Last week saw the passing of Barbara Willis, the influential California modernist potter who created some of the most admired ceramics of the mid-century. A resident of Malibu, she died at the age of 94.
While studying at UCLA in the late 1930s, she honed her command of the crackle-glaze under the direction of potter Laura Andreson. After graduating in 1941, Willis established a tiny studio in the back of her parents’ LA home where she produced pieces glazed in brilliant colors: “intense turquoise, citron/chartreuse, and deep Chinese red, colors that seem to have been made to order for today’s Modernist Revival sensibility.”
Willis made her flower vases and bowls for local florists, usually crackle-glazed at the top with exposed, unfinished clay towards the bottom. As she honed her bright glazes and simple forms, she expanded to a North Hollywood studio with fifteen employees. With the ability to mass-produce her forms using molds, Willis was able to offer attractive and modern pottery to the general public at reasonable prices.
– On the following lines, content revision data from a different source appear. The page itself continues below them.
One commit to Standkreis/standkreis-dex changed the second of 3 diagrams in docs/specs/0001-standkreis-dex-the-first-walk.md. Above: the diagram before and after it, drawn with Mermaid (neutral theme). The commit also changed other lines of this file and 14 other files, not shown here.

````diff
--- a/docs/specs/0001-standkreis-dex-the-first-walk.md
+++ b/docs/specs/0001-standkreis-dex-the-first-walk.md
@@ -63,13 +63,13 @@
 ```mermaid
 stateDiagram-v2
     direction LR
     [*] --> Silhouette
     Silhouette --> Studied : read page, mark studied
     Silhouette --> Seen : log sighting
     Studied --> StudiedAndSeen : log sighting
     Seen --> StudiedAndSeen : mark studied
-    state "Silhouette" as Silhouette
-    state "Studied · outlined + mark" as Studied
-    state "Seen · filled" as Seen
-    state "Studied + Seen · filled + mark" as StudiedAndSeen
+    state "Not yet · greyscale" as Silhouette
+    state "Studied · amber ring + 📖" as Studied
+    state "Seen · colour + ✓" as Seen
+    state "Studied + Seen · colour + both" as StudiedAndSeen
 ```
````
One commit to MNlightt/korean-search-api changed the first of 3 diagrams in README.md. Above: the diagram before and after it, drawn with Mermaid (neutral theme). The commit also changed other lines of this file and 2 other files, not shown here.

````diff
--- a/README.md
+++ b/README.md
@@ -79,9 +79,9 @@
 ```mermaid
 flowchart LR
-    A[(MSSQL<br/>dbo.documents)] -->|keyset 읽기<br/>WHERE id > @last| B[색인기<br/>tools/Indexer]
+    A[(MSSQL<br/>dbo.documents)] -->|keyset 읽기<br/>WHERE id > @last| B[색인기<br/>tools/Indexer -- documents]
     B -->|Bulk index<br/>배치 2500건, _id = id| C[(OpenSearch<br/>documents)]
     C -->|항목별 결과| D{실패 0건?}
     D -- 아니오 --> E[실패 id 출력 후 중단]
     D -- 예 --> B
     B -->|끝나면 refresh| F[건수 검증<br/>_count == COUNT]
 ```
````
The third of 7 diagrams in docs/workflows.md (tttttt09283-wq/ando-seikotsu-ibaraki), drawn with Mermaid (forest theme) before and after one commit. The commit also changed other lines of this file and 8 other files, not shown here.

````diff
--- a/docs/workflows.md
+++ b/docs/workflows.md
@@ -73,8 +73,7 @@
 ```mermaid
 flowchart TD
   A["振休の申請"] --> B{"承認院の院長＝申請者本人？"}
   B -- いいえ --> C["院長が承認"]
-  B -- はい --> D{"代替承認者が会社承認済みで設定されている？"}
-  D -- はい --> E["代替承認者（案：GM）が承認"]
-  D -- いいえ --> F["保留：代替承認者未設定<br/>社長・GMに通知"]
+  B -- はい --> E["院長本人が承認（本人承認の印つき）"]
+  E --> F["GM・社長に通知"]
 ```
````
She created a variety of forms, including candle holders, cigarette boxes, and other household items, yet she is most famous for her utilitarian and radiant plates and bowls.
Check out the Autry Museum’s California Pottery: From Missions to Modernism webpage for more information.
– Paul Des Marais, Contributing Writer
“Barbara Willis Pottery.” California Pottery Index, 2011. Web. 13 Sept. 2011.